━━━━━ Given entries ━━━━━
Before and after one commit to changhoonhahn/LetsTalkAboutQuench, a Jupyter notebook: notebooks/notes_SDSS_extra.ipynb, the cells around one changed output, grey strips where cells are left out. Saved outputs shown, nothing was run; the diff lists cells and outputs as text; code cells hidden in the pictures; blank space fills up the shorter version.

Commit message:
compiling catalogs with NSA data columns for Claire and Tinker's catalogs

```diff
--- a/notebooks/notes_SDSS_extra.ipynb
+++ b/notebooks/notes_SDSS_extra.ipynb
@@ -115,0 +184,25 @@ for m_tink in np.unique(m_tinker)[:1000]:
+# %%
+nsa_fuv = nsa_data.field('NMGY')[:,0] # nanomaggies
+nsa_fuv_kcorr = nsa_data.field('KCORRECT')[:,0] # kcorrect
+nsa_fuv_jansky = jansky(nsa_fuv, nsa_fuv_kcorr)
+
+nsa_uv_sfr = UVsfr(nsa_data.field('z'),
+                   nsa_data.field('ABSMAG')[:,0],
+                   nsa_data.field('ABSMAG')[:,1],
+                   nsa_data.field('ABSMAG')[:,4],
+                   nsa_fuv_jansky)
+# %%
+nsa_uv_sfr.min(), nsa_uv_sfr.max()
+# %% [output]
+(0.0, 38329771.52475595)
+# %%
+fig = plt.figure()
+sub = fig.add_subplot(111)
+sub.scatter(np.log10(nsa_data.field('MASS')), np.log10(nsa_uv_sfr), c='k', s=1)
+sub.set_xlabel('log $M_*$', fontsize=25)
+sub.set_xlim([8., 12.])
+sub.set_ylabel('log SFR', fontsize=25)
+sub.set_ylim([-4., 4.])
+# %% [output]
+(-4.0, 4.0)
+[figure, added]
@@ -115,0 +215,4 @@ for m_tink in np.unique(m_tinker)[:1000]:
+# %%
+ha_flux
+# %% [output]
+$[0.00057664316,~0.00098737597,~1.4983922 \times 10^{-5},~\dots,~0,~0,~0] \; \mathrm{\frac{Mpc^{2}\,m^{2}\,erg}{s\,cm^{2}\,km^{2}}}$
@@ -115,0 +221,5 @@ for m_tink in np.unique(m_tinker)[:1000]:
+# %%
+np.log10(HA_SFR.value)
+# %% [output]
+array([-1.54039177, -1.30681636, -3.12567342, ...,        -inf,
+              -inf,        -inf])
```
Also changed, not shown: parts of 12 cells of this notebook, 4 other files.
━━━━━
━━━━━ Given entries ━━━━━
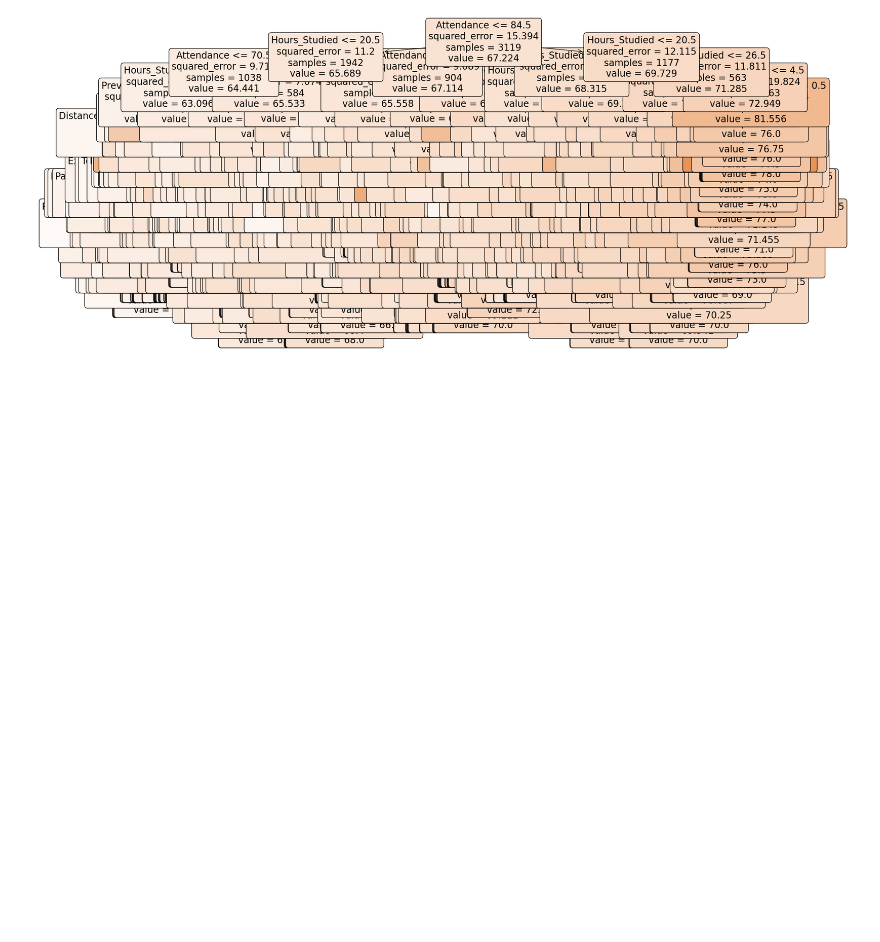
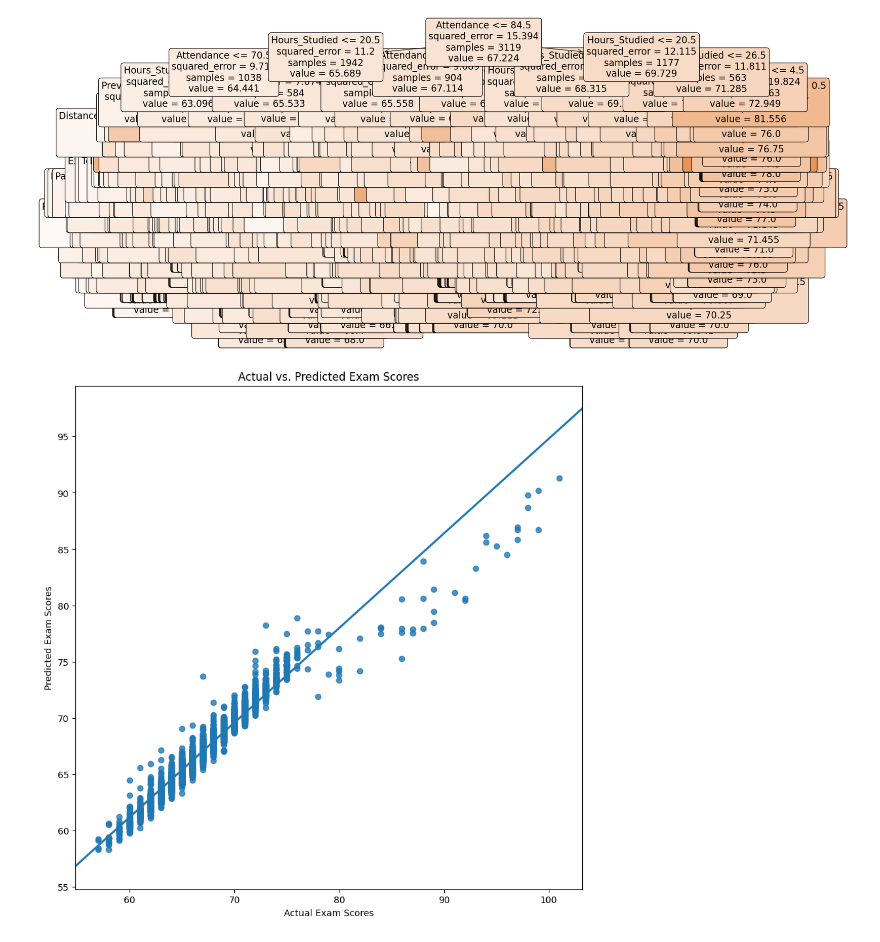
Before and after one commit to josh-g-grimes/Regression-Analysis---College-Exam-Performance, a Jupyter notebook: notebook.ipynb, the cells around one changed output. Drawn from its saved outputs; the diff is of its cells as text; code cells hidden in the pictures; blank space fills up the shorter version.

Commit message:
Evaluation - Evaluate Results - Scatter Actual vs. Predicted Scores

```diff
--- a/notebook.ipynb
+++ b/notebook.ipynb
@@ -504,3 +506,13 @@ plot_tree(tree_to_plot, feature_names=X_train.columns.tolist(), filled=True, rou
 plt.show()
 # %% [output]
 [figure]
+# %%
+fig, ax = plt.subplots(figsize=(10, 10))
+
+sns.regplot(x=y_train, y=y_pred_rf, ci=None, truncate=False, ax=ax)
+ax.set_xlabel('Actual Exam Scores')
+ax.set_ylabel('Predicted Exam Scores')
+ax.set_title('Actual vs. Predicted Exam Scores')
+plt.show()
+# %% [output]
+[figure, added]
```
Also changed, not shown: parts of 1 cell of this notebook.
━━━━━
▶ _What the exercise asks_: If the word "Exam" is on a line above, return that line.

▶ _Solution for this task_:
Before and after one commit to josh-g-grimes/Regression-Analysis---College-Exam-Performance, a Jupyter notebook: notebook.ipynb, the cells around one changed output. Drawn from its saved outputs; the diff is of its cells as text; code cells hidden in the pictures; blank space fills up the shorter version.
+ax.set_xlabel('Actual Exam Scores')
+ax.set_ylabel('Predicted Exam Scores')
+ax.set_title('Actual vs. Predicted Exam Scores')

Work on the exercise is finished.